Edit difference data:
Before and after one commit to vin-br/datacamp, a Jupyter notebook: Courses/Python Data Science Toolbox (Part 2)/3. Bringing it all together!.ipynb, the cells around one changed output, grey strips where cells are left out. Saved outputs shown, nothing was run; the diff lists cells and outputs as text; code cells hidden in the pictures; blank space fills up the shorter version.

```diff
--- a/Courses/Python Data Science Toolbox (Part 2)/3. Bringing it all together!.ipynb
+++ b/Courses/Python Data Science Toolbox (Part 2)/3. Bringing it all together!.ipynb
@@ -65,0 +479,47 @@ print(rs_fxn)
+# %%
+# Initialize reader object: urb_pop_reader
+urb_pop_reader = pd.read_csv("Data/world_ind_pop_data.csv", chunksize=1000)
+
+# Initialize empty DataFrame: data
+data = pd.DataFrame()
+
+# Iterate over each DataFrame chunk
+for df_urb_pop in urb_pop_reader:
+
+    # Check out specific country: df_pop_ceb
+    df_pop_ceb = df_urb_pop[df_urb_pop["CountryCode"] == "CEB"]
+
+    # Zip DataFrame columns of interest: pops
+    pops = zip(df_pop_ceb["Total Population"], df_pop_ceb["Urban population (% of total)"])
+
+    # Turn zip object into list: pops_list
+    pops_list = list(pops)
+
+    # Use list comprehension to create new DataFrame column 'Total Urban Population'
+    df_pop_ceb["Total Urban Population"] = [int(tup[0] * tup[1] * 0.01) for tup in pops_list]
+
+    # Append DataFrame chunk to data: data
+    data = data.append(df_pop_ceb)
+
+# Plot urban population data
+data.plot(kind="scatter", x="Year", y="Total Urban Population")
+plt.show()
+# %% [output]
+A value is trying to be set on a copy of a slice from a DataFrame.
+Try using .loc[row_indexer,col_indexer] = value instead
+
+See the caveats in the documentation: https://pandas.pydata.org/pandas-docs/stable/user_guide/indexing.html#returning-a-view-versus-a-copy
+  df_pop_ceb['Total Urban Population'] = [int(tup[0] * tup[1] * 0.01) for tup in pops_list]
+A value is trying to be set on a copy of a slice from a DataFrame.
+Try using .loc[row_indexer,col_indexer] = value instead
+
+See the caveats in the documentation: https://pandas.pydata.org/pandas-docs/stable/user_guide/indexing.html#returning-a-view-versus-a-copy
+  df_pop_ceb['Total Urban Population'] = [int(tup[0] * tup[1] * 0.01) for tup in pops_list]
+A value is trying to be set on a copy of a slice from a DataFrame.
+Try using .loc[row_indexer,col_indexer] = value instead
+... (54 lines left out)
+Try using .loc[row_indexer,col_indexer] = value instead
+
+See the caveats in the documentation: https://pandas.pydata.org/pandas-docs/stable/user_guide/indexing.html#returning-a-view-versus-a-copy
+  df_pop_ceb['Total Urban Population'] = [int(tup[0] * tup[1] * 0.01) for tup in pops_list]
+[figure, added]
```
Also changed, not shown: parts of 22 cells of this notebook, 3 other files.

Your goal:
The answer should reproduce all of the data without any alteration.

Your solution:
Before and after one commit to vin-br/datacamp, a Jupyter notebook: Courses/Python Data Science Toolbox (Part 2)/3. Bringing it all together!.ipynb, the cells around one changed output, grey strips where cells are left out. Saved outputs shown, nothing was run; the diff lists cells and outputs as text; code cells hidden in the pictures; blank space fills up the shorter version.

```diff
--- a/Courses/Python Data Science Toolbox (Part 2)/3. Bringing it all together!.ipynb
+++ b/Courses/Python Data Science Toolbox (Part 2)/3. Bringing it all together!.ipynb
@@ -65,0 +479,47 @@ print(rs_fxn)
+# %%
+# Initialize reader object: urb_pop_reader
+urb_pop_reader = pd.read_csv("Data/world_ind_pop_data.csv", chunksize=1000)
+
+# Initialize empty DataFrame: data
+data = pd.DataFrame()
+
+# Iterate over each DataFrame chunk
+for df_urb_pop in urb_pop_reader:
+
+    # Check out specific country: df_pop_ceb
+    df_pop_ceb = df_urb_pop[df_urb_pop["CountryCode"] == "CEB"]
+
+    # Zip DataFrame columns of interest: pops
+    pops = zip(df_pop_ceb["Total Population"], df_pop_ceb["Urban population (% of total)"])
+
+    # Turn zip object into list: pops_list
+    pops_list = list(pops)
+
+    # Use list comprehension to create new DataFrame column 'Total Urban Population'
+    df_pop_ceb["Total Urban Population"] = [int(tup[0] * tup[1] * 0.01) for tup in pops_list]
+
+    # Append DataFrame chunk to data: data
+    data = data.append(df_pop_ceb)
+
+# Plot urban population data
+data.plot(kind="scatter", x="Year", y="Total Urban Population")
+plt.show()
+# %% [output]
+A value is trying to be set on a copy of a slice from a DataFrame.
+Try using .loc[row_indexer,col_indexer] = value instead
+
+See the caveats in the documentation: https://pandas.pydata.org/pandas-docs/stable/user_guide/indexing.html#returning-a-view-versus-a-copy
+  df_pop_ceb['Total Urban Population'] = [int(tup[0] * tup[1] * 0.01) for tup in pops_list]
+A value is trying to be set on a copy of a slice from a DataFrame.
+Try using .loc[row_indexer,col_indexer] = value instead
+
+See the caveats in the documentation: https://pandas.pydata.org/pandas-docs/stable/user_guide/indexing.html#returning-a-view-versus-a-copy
+  df_pop_ceb['Total Urban Population'] = [int(tup[0] * tup[1] * 0.01) for tup in pops_list]
+A value is trying to be set on a copy of a slice from a DataFrame.
+Try using .loc[row_indexer,col_indexer] = value instead
+... (54 lines left out)
+Try using .loc[row_indexer,col_indexer] = value instead
+
+See the caveats in the documentation: https://pandas.pydata.org/pandas-docs/stable/user_guide/indexing.html#returning-a-view-versus-a-copy
+  df_pop_ceb['Total Urban Population'] = [int(tup[0] * tup[1] * 0.01) for tup in pops_list]
+[figure, added]
```
Also changed, not shown: parts of 22 cells of this notebook, 3 other files.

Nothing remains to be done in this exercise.